ACTIVITY:
Repeat every entry exactly. Pictures stay out.

(Dataset records)
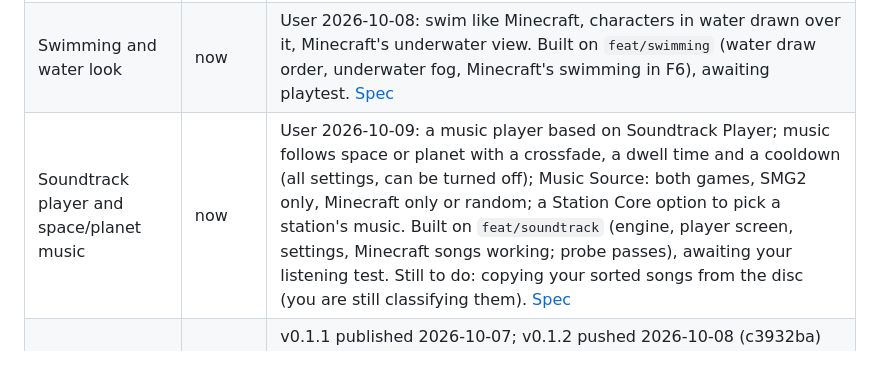
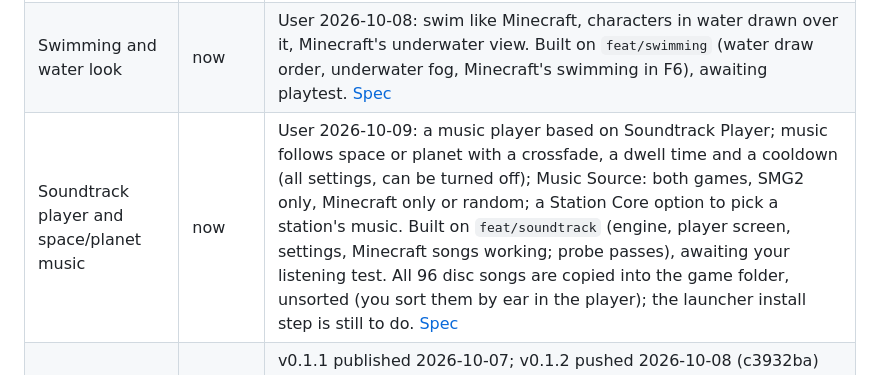
Before and after one commit to M0uidev/GalaxyCraft, a Markdown page: ROADMAP.md, the part around the change. Rendered like a GitHub page.

Commit message:
docs: roadmap: songs copied unsorted for testing
Co-Authored-By: Claude Sonnet 5.5 <noreply@anthropic.com>

```diff
--- a/ROADMAP.md
+++ b/ROADMAP.md
@@ -25,7 +25,7 @@ Last updated: 2026-10-09 (soundtrack player built, awaiting listening test)
 |---|---|---|
 | Planets with Minecraft 1.7 terrain | now | User 2026-10-08: today's terrain "not that good", old terrain fits small worlds. 3D density with overhangs, several biomes per planet scaled to its size, oceans, rivers, beaches, cave labyrinths, heights scaled to the radius. Then check whether trees still come out broken (one block above the grass, a trunk missing a log). [Spec](docs/superpowers/specs/2026-10-08-galaxycraft-legacy-terrain-design.md) |
 | Swimming and water look | now | User 2026-10-08: swim like Minecraft, characters in water drawn over it, Minecraft's underwater view. Built on `feat/swimming` (water draw order, underwater fog, Minecraft's swimming in F6), awaiting playtest. [Spec](docs/superpowers/specs/2026-10-08-galaxycraft-swimming-water-design.md) |
-| Soundtrack player and space/planet music | now | User 2026-10-09: a music player based on Soundtrack Player; music follows space or planet with a crossfade, a dwell time and a cooldown (all settings, can be turned off); Music Source: both games, SMG2 only, Minecraft only or random; a Station Core option to pick a station's music. Built on `feat/soundtrack` (engine, player screen, settings, Minecraft songs working; probe passes), awaiting your listening test. Still to do: copying your sorted songs from the disc (you are still classifying them). [Spec](docs/superpowers/specs/2026-10-09-galaxycraft-soundtrack-design.md) |
+| Soundtrack player and space/planet music | now | User 2026-10-09: a music player based on Soundtrack Player; music follows space or planet with a crossfade, a dwell time and a cooldown (all settings, can be turned off); Music Source: both games, SMG2 only, Minecraft only or random; a Station Core option to pick a station's music. Built on `feat/soundtrack` (engine, player screen, settings, Minecraft songs working; probe passes), awaiting your listening test. All 96 disc songs are copied into the game folder, unsorted (you sort them by ear in the player); the launcher install step is still to do. [Spec](docs/superpowers/specs/2026-10-09-galaxycraft-soundtrack-design.md) |
 | First release (Linux and Windows) | now | v0.1.1 published 2026-10-07; v0.1.2 pushed 2026-10-08 (c3932ba) with flat space stations, sneaking at edges and gravity shells; v0.1.3 pushed 2026-10-08 (fe6276a) with Export report and no empty Dolphin window, tested on Windows (GitHub Release, launcher for Linux and Windows, the game for both). Next: a new player's INSTALL and PLAY from it on Windows, with the Minecraft Launcher. |
 
 ## Next
```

TASK SOLUTION:
Before and after one commit to M0uidev/GalaxyCraft, a Markdown page: ROADMAP.md, the part around the change. Rendered like a GitHub page.

Commit message:
docs: roadmap: songs copied unsorted for testing
Co-Authored-By: Claude Sonnet 5.5 <noreply@anthropic.com>

```diff
--- a/ROADMAP.md
+++ b/ROADMAP.md
@@ -25,7 +25,7 @@ Last updated: 2026-10-09 (soundtrack player built, awaiting listening test)
 |---|---|---|
 | Planets with Minecraft 1.7 terrain | now | User 2026-10-08: today's terrain "not that good", old terrain fits small worlds. 3D density with overhangs, several biomes per planet scaled to its size, oceans, rivers, beaches, cave labyrinths, heights scaled to the radius. Then check whether trees still come out broken (one block above the grass, a trunk missing a log). [Spec](docs/superpowers/specs/2026-10-08-galaxycraft-legacy-terrain-design.md) |
 | Swimming and water look | now | User 2026-10-08: swim like Minecraft, characters in water drawn over it, Minecraft's underwater view. Built on `feat/swimming` (water draw order, underwater fog, Minecraft's swimming in F6), awaiting playtest. [Spec](docs/superpowers/specs/2026-10-08-galaxycraft-swimming-water-design.md) |
-| Soundtrack player and space/planet music | now | User 2026-10-09: a music player based on Soundtrack Player; music follows space or planet with a crossfade, a dwell time and a cooldown (all settings, can be turned off); Music Source: both games, SMG2 only, Minecraft only or random; a Station Core option to pick a station's music. Built on `feat/soundtrack` (engine, player screen, settings, Minecraft songs working; probe passes), awaiting your listening test. Still to do: copying your sorted songs from the disc (you are still classifying them). [Spec](docs/superpowers/specs/2026-10-09-galaxycraft-soundtrack-design.md) |
+| Soundtrack player and space/planet music | now | User 2026-10-09: a music player based on Soundtrack Player; music follows space or planet with a crossfade, a dwell time and a cooldown (all settings, can be turned off); Music Source: both games, SMG2 only, Minecraft only or random; a Station Core option to pick a station's music. Built on `feat/soundtrack` (engine, player screen, settings, Minecraft songs working; probe passes), awaiting your listening test. All 96 disc songs are copied into the game folder, unsorted (you sort them by ear in the player); the launcher install step is still to do. [Spec](docs/superpowers/specs/2026-10-09-galaxycraft-soundtrack-design.md) |
 | First release (Linux and Windows) | now | v0.1.1 published 2026-10-07; v0.1.2 pushed 2026-10-08 (c3932ba) with flat space stations, sneaking at edges and gravity shells; v0.1.3 pushed 2026-10-08 (fe6276a) with Export report and no empty Dolphin window, tested on Windows (GitHub Release, launcher for Linux and Windows, the game for both). Next: a new player's INSTALL and PLAY from it on Windows, with the Minecraft Launcher. |
 
 ## Next
```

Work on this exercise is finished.